In his remarks, Trump praised a separate measure being proposed by Republican Sen. Lindsey Graham that would, in part, change the current asylum process in an attempt to stem the flow of migrants arriving at the southern border.
President Trump says a newly unveiled immigration plan would "transform America's immigration system into the pride of our nation and the envy of the modern world."
"Our proposal builds upon our nation's rich history of immigration, while strengthening the bonds of citizenship that bind us together as a national family," he said during a Rose Garden unveiling ceremony.
Trump boasted his measure was not drafted by politicians, but instead utilized input from law enforcement professionals to make the US southern border "100% operationally secure."
President Trump says an immigration plan he is unveiling Thursday provides a "clear contrast" with other proposals he's deemed unsatisfactory.
"Democrats are proposing open borders, lower wages, and frankly lawless chaos," he said in the Rose Garden. "We are proposing an immigration plan that puts the jobs, wages and safety of American workers first."

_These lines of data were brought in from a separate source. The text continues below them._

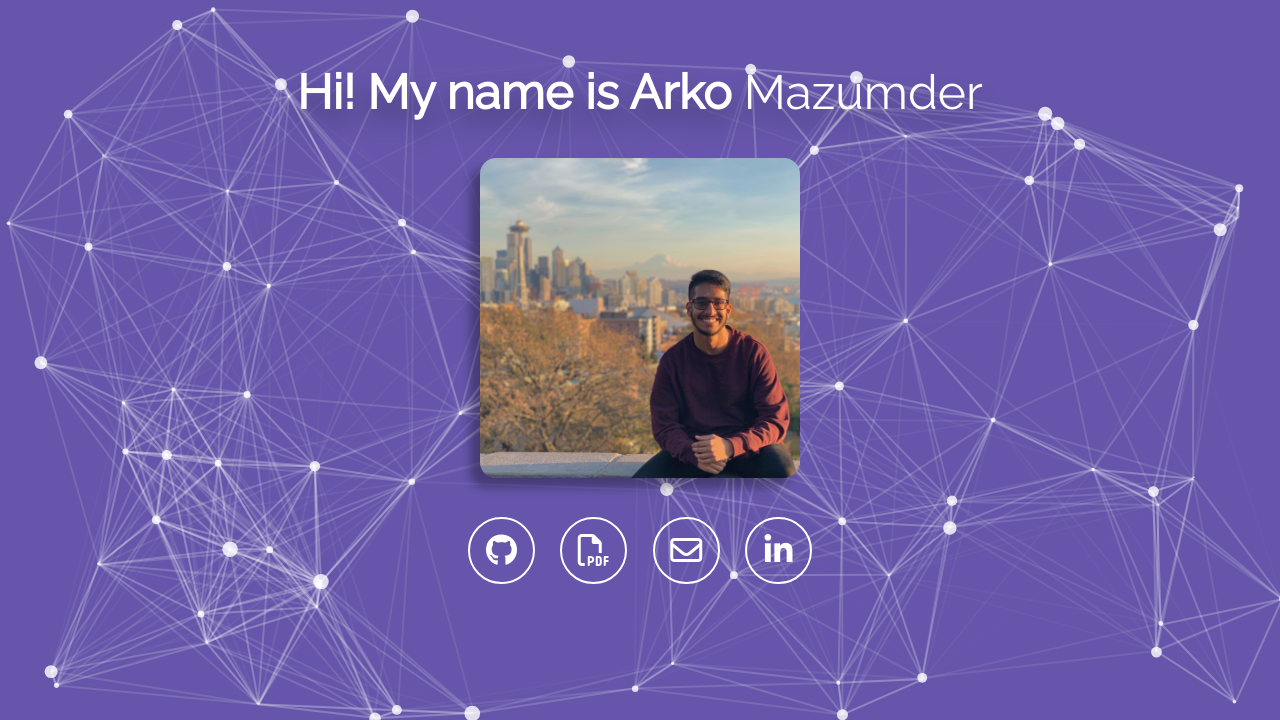
Repository: arkomz/arkomz.github.io
Page: index.html
An editor plug-in stored every save of this project. The page is shown before and after the next save, followed by the edit.
The browser window is 1280 px wide. The pictures show the whole page.
Some web libraries are served in a nearby version.

Above is the page before, as saved 2020-07-22 23:56:11.

After the next save:
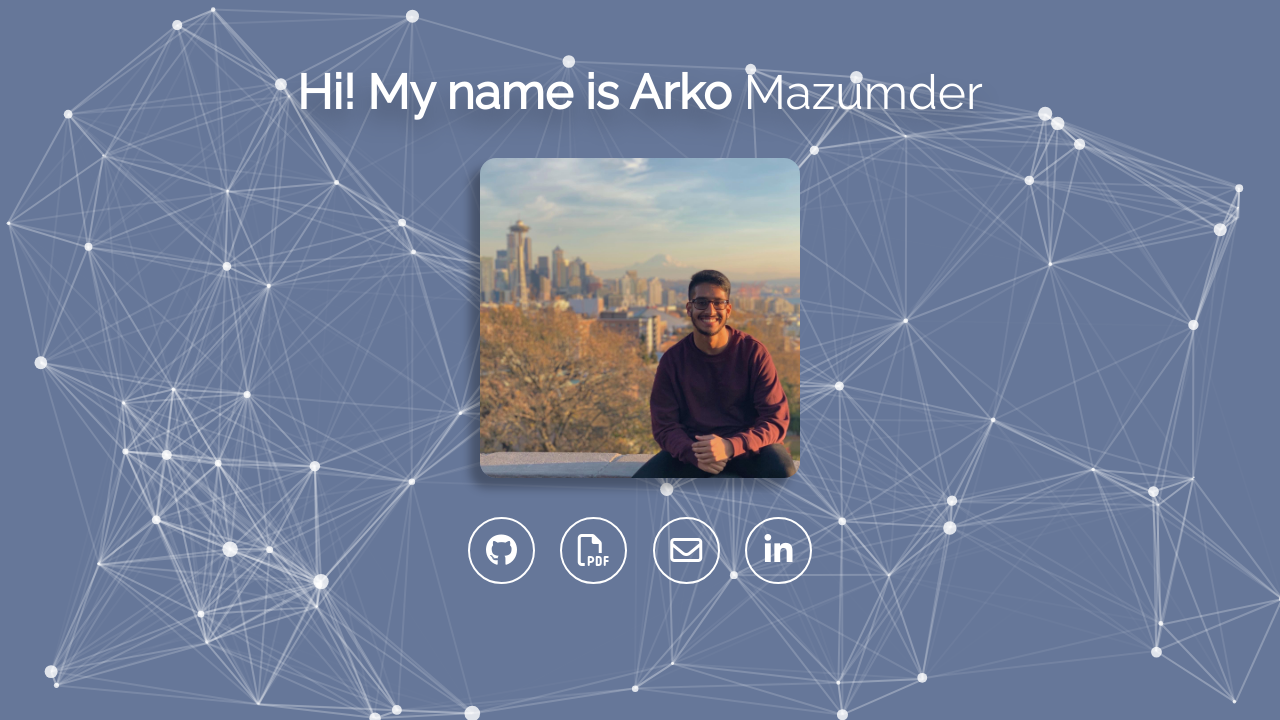
Saved 5 min 59 s later.
--- a/assets/css/styles.css
+++ b/assets/css/styles.css
@@ -26,9 +26,9 @@ body, html {
 }
 
 body {
-    background: #6655aa ;  /* fallback for old browsers */
-    background: -webkit-linear-gradient(to right, #6655aa, #6655aa);  /* Chrome 10-25, Safari 5.1-6 */
-    background: linear-gradient(to right, #6655aa, #6655aa); /* W3C, IE 10+/ Edge, Firefox 16+, Chrome 26+, Opera 12+, Safari 7+ */
+    background: #667799 ;  /* fallback for old browsers */
+    background: -webkit-linear-gradient(to right, #667799, #667799);  /* Chrome 10-25, Safari 5.1-6 */
+    background: linear-gradient(to right, #667799, #667799); /* W3C, IE 10+/ Edge, Firefox 16+, Chrome 26+, Opera 12+, Safari 7+ */
     margin: 0;
     animation: fade 3s forwards ease;
 }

"Our proposal is pro-American, pro-immigrant and pro-worker," Trump said.
President Trump, speaking from the Rose Garden today, laid out his new immigration plan, which he said includes two goals: securing the border and establishing a new legal immigration system.
Here's how Trump explained his plan:
"Our plan achieves two critical goals. First, it stops illegal immigration and fully secures the border and second it establishes a new legal immigration system that protects American wages, promotes American values, and attracts the best and brightest from all around the world. The proposal begins with the most complete and effective border security package ever assembled by our country or any other country for that matter."
President Trump just began his remarks in the White House Rose Garden.
"We're here on this very beautiful spring day in the Rose Garden to unveil our plan to create a fair, modern and lawful system of immigration for the United States," the President said. "And it is about time."
Watch it live in the video player above.
Even within the GOP, immigration is a divisive issue. And if Republicans were to reach a consensus, they'd still have to earn support among Democrats, who control the House of Representatives.
White House senior adviser Jared Kushner briefed Senate Republicans on the plan Tuesday. After the meeting, some participants said they were "underwhelmed" by his proposal.
One of the officials acknowledged that the White House proposal would be a "much heavier lift" than Sen. Lindsey Graham's proposal to change the asylum process — and not all Republicans have bought into the plan.
"Right now, we're working with Sen. Graham and I know he's been working with Customs and Border (Protection) on how to deal with the immediate crisis," a senior administration official said. "This would solve the immediate crisis. But this is obviously a much heavier lift."
Ahead of today's immigration announcement, there are divisions inside President Trump's team about how big to go on the issue, according to a senior GOP source familiar with internal and external White House discussions.
Though influential players like Stephen Miller want to focus mostly on border issues, some, such as Jared Kushner, say they are willing to go bigger than what will be proposed today — such as including DACA — in order to get a deal.
Remember: The plan currently makes no mention about Deferred Action for Childhood Arrivals, also called DACA.
They are being reminded by GOP allies that they will be run into familiar issues, such as:
- The President has to be willing to defy his base, many of whom will freak out if he lets anyone illegal formally stay in the US legally. He has not been willing to do this so far. Would he now, finally? Only if he can be shown he can win.
- To win, Democrats need to be convinced to come to the table, which to date has not been easy because they had the rug pulled out at the beginning of the administration. And now they’re politically stronger — in control of the House and hoping for a Democrat in the White House in 2021.